Elizabeth Gilbert (Helayne Seidman for the Washington Post)

Good afternoon, everyone. Elizabeth Gilbert's new book, "Committed," is out, and gets a favorable review in today's Style section.

Ellen McCarthy sat down with the author to discuss the book -- a sequel to Gilbert's wildly popular "Eat, Pray, Love" -- and Gilbert's now-omnipresent cult of . . . well, meaning.

Gilbert cannot explain it still, the wild propagation of her book. She can guess at why it resonated so deeply with so many (mostly women) readers. It has something to do with being a permission slip, she thinks: "You are actually really permitted to give yourself a little bit of time to contemplate what you would like the meaning of your life to be."
But she cannot be sure why her book, though it had plenty of detractors, has stayed on the bestseller list for almost three years (it's currently No. 6 in the New York Times paperback rankings). She can't fully comprehend why Oprah Winfrey would devote two full installments to the book. Or why it prompted women to e-mail her saying "Eat, Pray, Love" had inspired them to marry or divorce or quit their jobs or follow her tracks through Italy, India and Indonesia, eating where she ate, sleeping where she slept, trying to find the people she found.

Elsewhere in today's news:

  • "'Lost' fans' undies were in a bunch Wednesday," Lisa de Moraes writes, "over news that the White House might push back the president's State of the Union address to Feb. 2 to be able to use a freshly signed health-care reform law as an audiovisual aid during the speech."

  • Howard Kurtz delves into Getty's relationship with the NBA, and how it led to a photo of Gilbert Arenas being temporarily removed from Getty's offerings on Wednesday.

  • Some bold fugitives, as if modern-day Zodiac killers, are using the Internet to taunt law enforcement. Monica Hesse reports.

  • How on Earth do you throw a party in Washington, where both Democrats and Republicans might show up? Sally Quinn is not afraid: "There's an old saying that you should never discuss politics or religion at dinner parties. I disagree. I think you can talk about money and sex as well.
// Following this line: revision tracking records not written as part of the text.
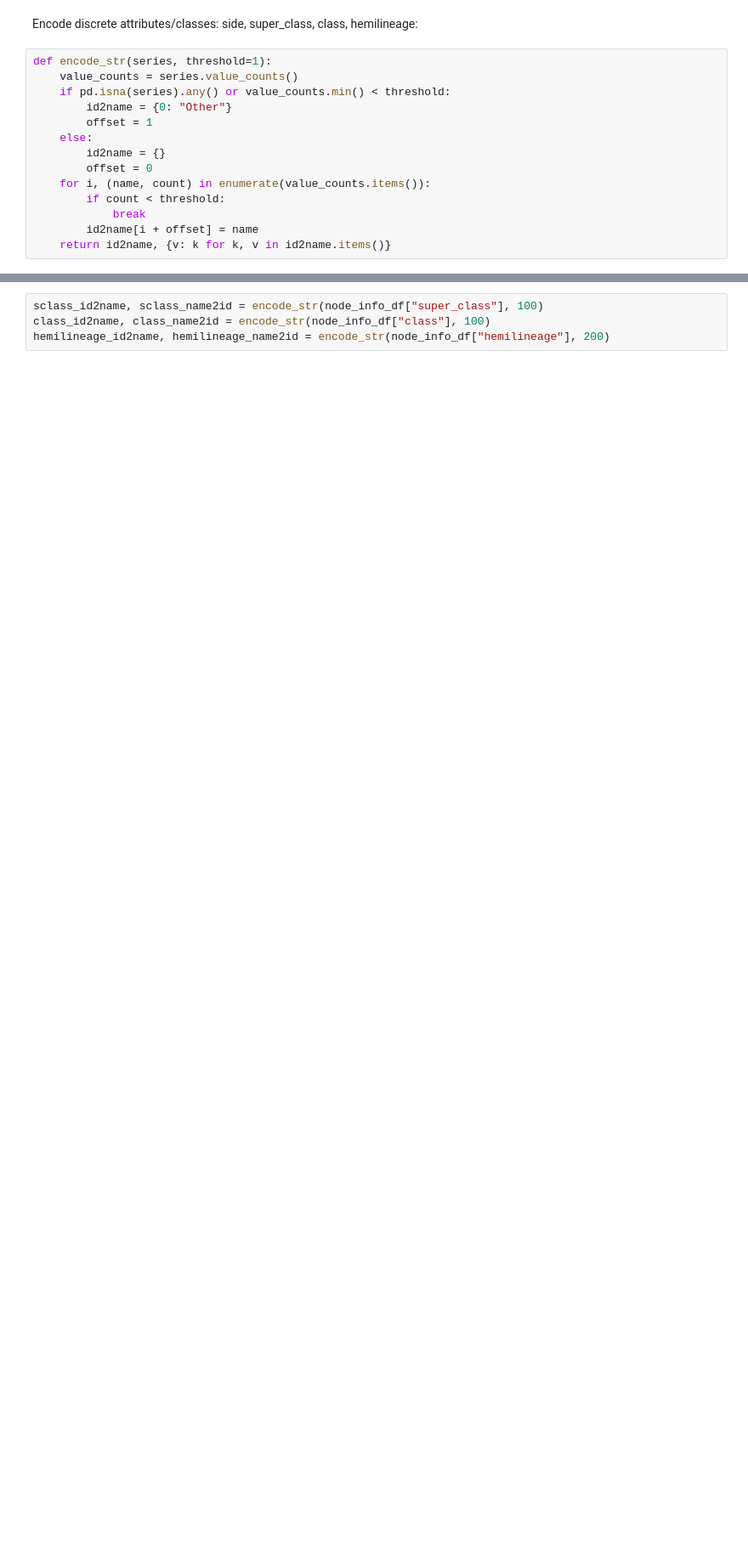
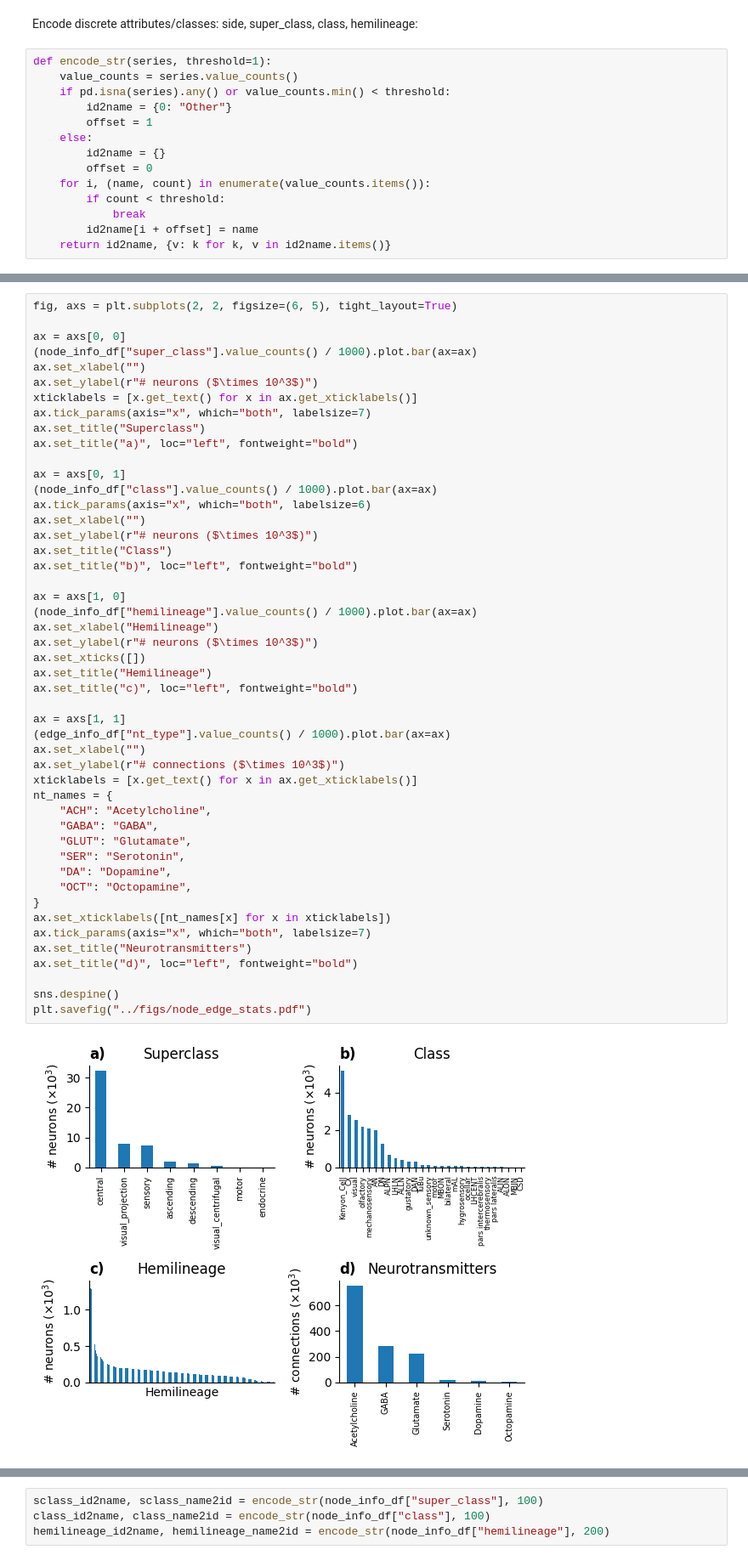
Before and after one commit to ernestoBocini/Drosophila-Brain-Wiring-Diagram-GAT, a Jupyter notebook: notebooks/graph_prep.ipynb, the cells around one changed output, grey strips where cells are left out. Shown: that part at 85% size. Drawn from its saved outputs; the diff is of its cells as text; blank space fills up the shorter version.

```diff
--- a/notebooks/graph_prep.ipynb
+++ b/notebooks/graph_prep.ipynb
@@ -51,0 +69,50 @@ def encode_str(series, threshold=1):
+# %%
+fig, axs = plt.subplots(2, 2, figsize=(6, 5), tight_layout=True)
+
+ax = axs[0, 0]
+(node_info_df["super_class"].value_counts() / 1000).plot.bar(ax=ax)
+ax.set_xlabel("")
+ax.set_ylabel(r"# neurons ($\times 10^3$)")
+xticklabels = [x.get_text() for x in ax.get_xticklabels()]
+ax.tick_params(axis="x", which="both", labelsize=7)
+ax.set_title("Superclass")
+ax.set_title("a)", loc="left", fontweight="bold")
+
+ax = axs[0, 1]
+(node_info_df["class"].value_counts() / 1000).plot.bar(ax=ax)
+ax.tick_params(axis="x", which="both", labelsize=6)
+ax.set_xlabel("")
+ax.set_ylabel(r"# neurons ($\times 10^3$)")
+ax.set_title("Class")
+ax.set_title("b)", loc="left", fontweight="bold")
+
+ax = axs[1, 0]
+(node_info_df["hemilineage"].value_counts() / 1000).plot.bar(ax=ax)
+ax.set_xlabel("Hemilineage")
+ax.set_ylabel(r"# neurons ($\times 10^3$)")
+ax.set_xticks([])
+ax.set_title("Hemilineage")
+ax.set_title("c)", loc="left", fontweight="bold")
+
+ax = axs[1, 1]
+(edge_info_df["nt_type"].value_counts() / 1000).plot.bar(ax=ax)
+ax.set_xlabel("")
+ax.set_ylabel(r"# connections ($\times 10^3$)")
+xticklabels = [x.get_text() for x in ax.get_xticklabels()]
+nt_names = {
+    "ACH": "Acetylcholine",
+    "GABA": "GABA",
+    "GLUT": "Glutamate",
+    "SER": "Serotonin",
+    "DA": "Dopamine",
+    "OCT": "Octopamine",
+}
+ax.set_xticklabels([nt_names[x] for x in xticklabels])
+ax.tick_params(axis="x", which="both", labelsize=7)
+ax.set_title("Neurotransmitters")
+ax.set_title("d)", loc="left", fontweight="bold")
+
+sns.despine()
+plt.savefig("../figs/node_edge_stats.pdf")
+# %% [output]
+[figure, added]
```
Also changed, not shown: parts of 14 cells of this notebook, 1 other file.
It's all about how you bring up these things, which are after all on everyone's minds."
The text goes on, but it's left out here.